    Last edited by sic transit; 27th November 2012 at 02:07 PM.
    "There is nothing noble in being superior to your fellow man; true nobility is being superior to your former self." Ernest Hemingway

  7. #7
    Politics.ie Member Aindriu's Avatar
    Join Date
    Jun 2007
    Location
    Somewhere up in the Wicklow mountains digging an even deeper nuclear shelter
    Posts
    8,689
    Mentioned
    0 Post(s)

    Default

    They sold their souls to the devil for the lure of power and greed. Left wing and socialist my hole!

    They will rue the day they chose to enter government. They will be punished most severely by the electorate at the next GE. They deserve all they will get and more.
    If you continue to elect idiots in elections, don't be surprised when the result is an idiotic government.

  8. #8
    Politics.ie Member
    Join Date
    Sep 2012
    Location
    Cylon-occupied Caprica
    Posts
    3,658
    Mentioned
    0 Post(s)

    Default

    The voters clearly voted for a Fine Gael/Labour coalition.

    If Labour had opted out of this, their poll collapse would have been multiples of anything that has actually taken place in the meantime.

  9. #9
    Politics.ie Member
    Join Date
    May 2008
    Posts
    4,187
    Mentioned
    0 Post(s)

    Default

    Quote Originally Posted by emulator View Post
    Yes.

    But as with the Greens and many other smaller parties they couldn't resist the lure of power.
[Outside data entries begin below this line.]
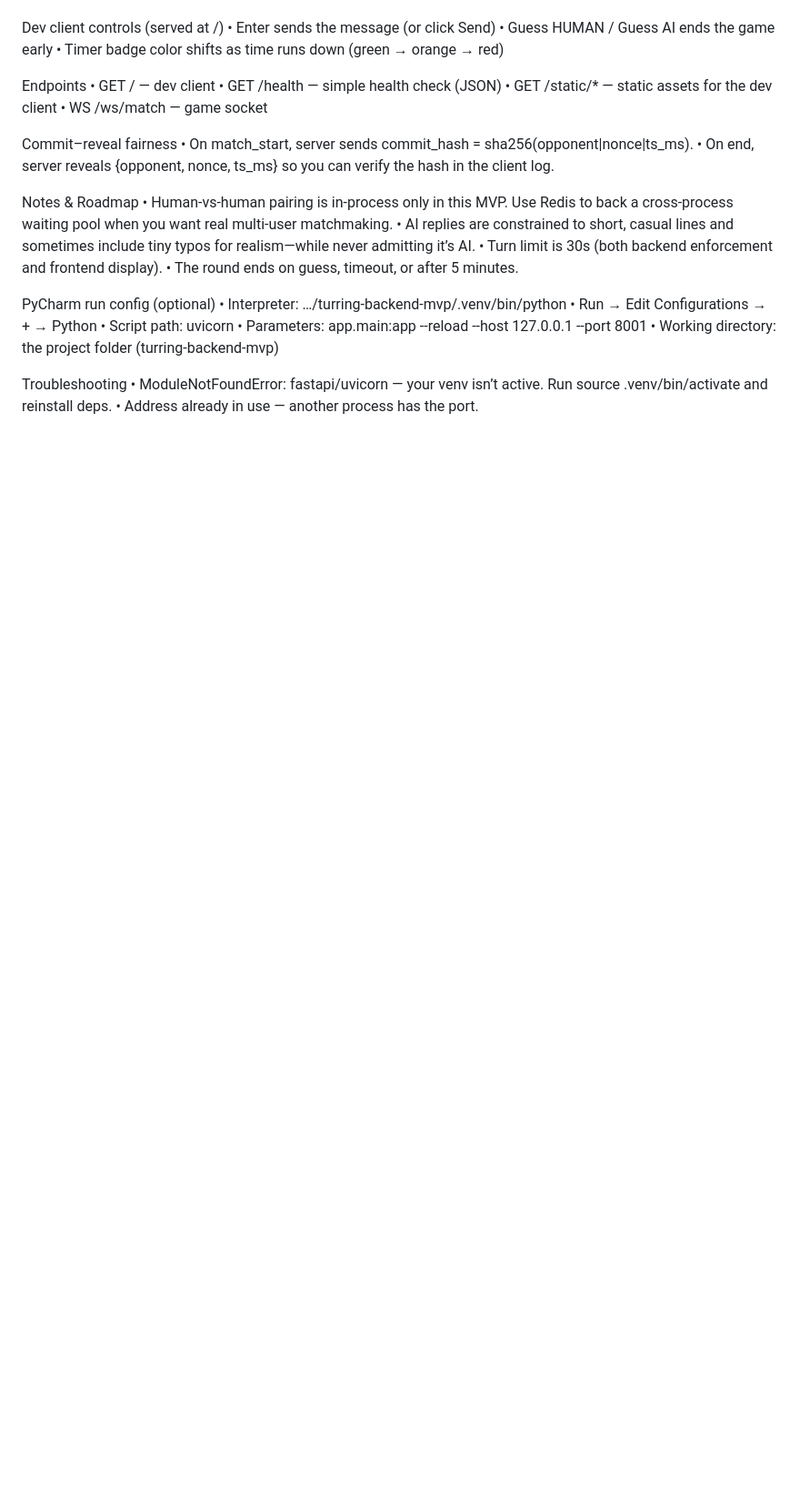
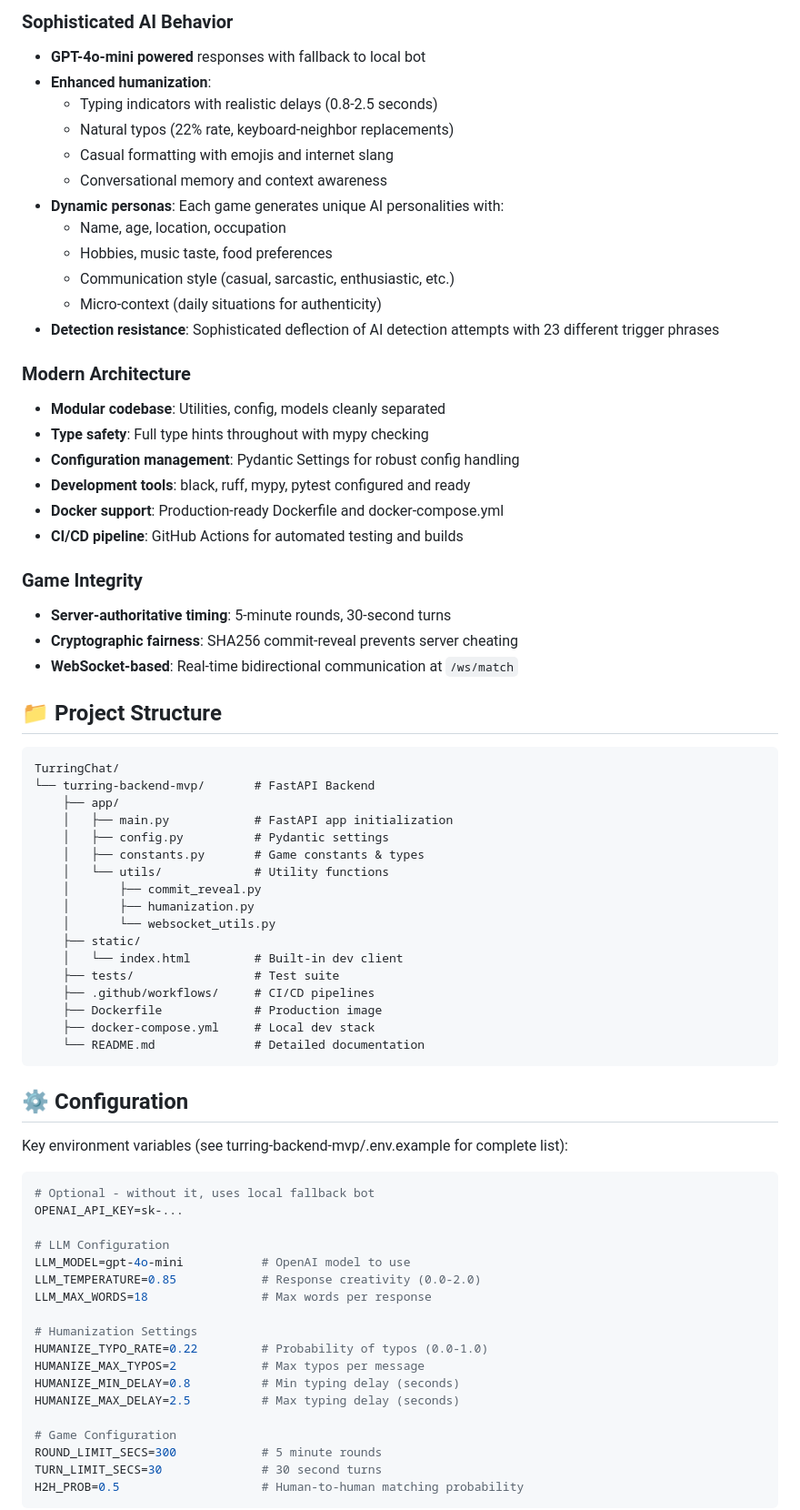
Before and after one commit to chaady-max/TurringChat, a Markdown page: README.md, the part around one of its changes. Shown at 91% size. Drawn GitHub-style; blank space fills up the shorter version.

````diff
--- a/README.md
+++ b/README.md
@@ -71,34 +75,75 @@ python -m uvicorn app.main:app --reload --host 127.0.0.1 --port 8001 --reload-in
 
+### Sophisticated AI Behavior
+- **GPT-4o-mini powered** responses with fallback to local bot
+- **Enhanced humanization**:
+  - Typing indicators with realistic delays (0.8-2.5 seconds)
+  - Natural typos (22% rate, keyboard-neighbor replacements)
+  - Casual formatting with emojis and internet slang
+  - Conversational memory and context awareness
+- **Dynamic personas**: Each game generates unique AI personalities with:
+  - Name, age, location, occupation
+  - Hobbies, music taste, food preferences
+  - Communication style (casual, sarcastic, enthusiastic, etc.)
+  - Micro-context (daily situations for authenticity)
+- **Detection resistance**: Sophisticated deflection of AI detection attempts with 23 different trigger phrases
 
-Dev client controls (served at /)
-	•	Enter sends the message (or click Send)
-	•	Guess HUMAN / Guess AI ends the game early
-	•	Timer badge color shifts as time runs down (green → orange → red)
+### Modern Architecture
+- **Modular codebase**: Utilities, config, models cleanly separated
+- **Type safety**: Full type hints throughout with mypy checking
+- **Configuration management**: Pydantic Settings for robust config handling
+- **Development tools**: black, ruff, mypy, pytest configured and ready
+- **Docker support**: Production-ready Dockerfile and docker-compose.yml
+- **CI/CD pipeline**: GitHub Actions for automated testing and builds
 
-Endpoints
-	•	GET / — dev client
-	•	GET /health — simple health check (JSON)
-	•	GET /static/* — static assets for the dev client
-	•	WS /ws/match — game socket
+### Game Integrity
+- **Server-authoritative timing**: 5-minute rounds, 30-second turns
+- **Cryptographic fairness**: SHA256 commit-reveal prevents server cheating
+- **WebSocket-based**: Real-time bidirectional communication at `/ws/match`
 
-Commit–reveal fairness
-	•	On match_start, server sends commit_hash = sha256(opponent|nonce|ts_ms).
-	•	On end, server reveals {opponent, nonce, ts_ms} so you can verify the hash in the client log.
+## 📁 Project Structure
 
-Notes & Roadmap
-	•	Human-vs-human pairing is in-process only in this MVP. Use Redis to back a cross-process waiting pool when you want real multi-user matchmaking.
-	•	AI replies are constrained to short, casual lines and sometimes include tiny typos for realism—while never admitting it’s AI.
-	•	Turn limit is 30s (both backend enforcement and frontend display).
-	•	The round ends on guess, timeout, or after 5 minutes.
+```
+TurringChat/
+└── turring-backend-mvp/       # FastAPI Backend
+    ├── app/
+    │   ├── main.py            # FastAPI app initialization
+    │   ├── config.py          # Pydantic settings
+    │   ├── constants.py       # Game constants & types
+    │   └── utils/             # Utility functions
+    │       ├── commit_reveal.py
+    │       ├── humanization.py
+    │       └── websocket_utils.py
+    ├── static/
+    │   └── index.html         # Built-in dev client
+    ├── tests/                 # Test suite
+    ├── .github/workflows/     # CI/CD pipelines
+    ├── Dockerfile             # Production image
+    ├── docker-compose.yml     # Local dev stack
+    └── README.md              # Detailed documentation
+```
 
-PyCharm run config (optional)
-	•	Interpreter: …/turring-backend-mvp/.venv/bin/python
-	•	Run → Edit Configurations → + → Python
-	•	Script path: uvicorn
-	•	Parameters: app.main:app --reload --host 127.0.0.1 --port 8001
-	•	Working directory: the project folder (turring-backend-mvp)
+## ⚙️ Configuration
 
-Troubleshooting
-	•	ModuleNotFoundError: fastapi/uvicorn — your venv isn’t active. Run source .venv/bin/activate and reinstall deps.
-	•	Address already in use — another process has the port.
+Key environment variables (see turring-backend-mvp/.env.example for complete list):
 
+```bash
+# Optional - without it, uses local fallback bot
+OPENAI_API_KEY=sk-...
+
+# LLM Configuration
+LLM_MODEL=gpt-4o-mini           # OpenAI model to use
+LLM_TEMPERATURE=0.85            # Response creativity (0.0-2.0)
+LLM_MAX_WORDS=18                # Max words per response
+
+# Humanization Settings
+HUMANIZE_TYPO_RATE=0.22         # Probability of typos (0.0-1.0)
+HUMANIZE_MAX_TYPOS=2            # Max typos per message
+HUMANIZE_MIN_DELAY=0.8          # Min typing delay (seconds)
+HUMANIZE_MAX_DELAY=2.5          # Max typing delay (seconds)
+
+# Game Configuration
+ROUND_LIMIT_SECS=300            # 5 minute rounds
+TURN_LIMIT_SECS=30              # 30 second turns
+H2H_PROB=0.5                    # Human-to-human matching probability
+```
+
````
Also changed, not shown: other parts of README.md (+174 -49 lines).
They could've insisted on policies that were more in keeping with their core beliefs but didn't. They will pay dearly for their time in the spotlight....
    What are these core beliefs of which you speak?

  10. #10
    Politics.ie Member
    Join Date
    Apr 2011
    Posts
    13,705
    Mentioned
    0 Post(s)

    Default

    De pinsion.

Page 1 of 8 12345 ... LastLast

Posting Permissions

  • You may not post new threads
  • You may not post replies
  • You may not post attachments
  • You may not edit your posts
  •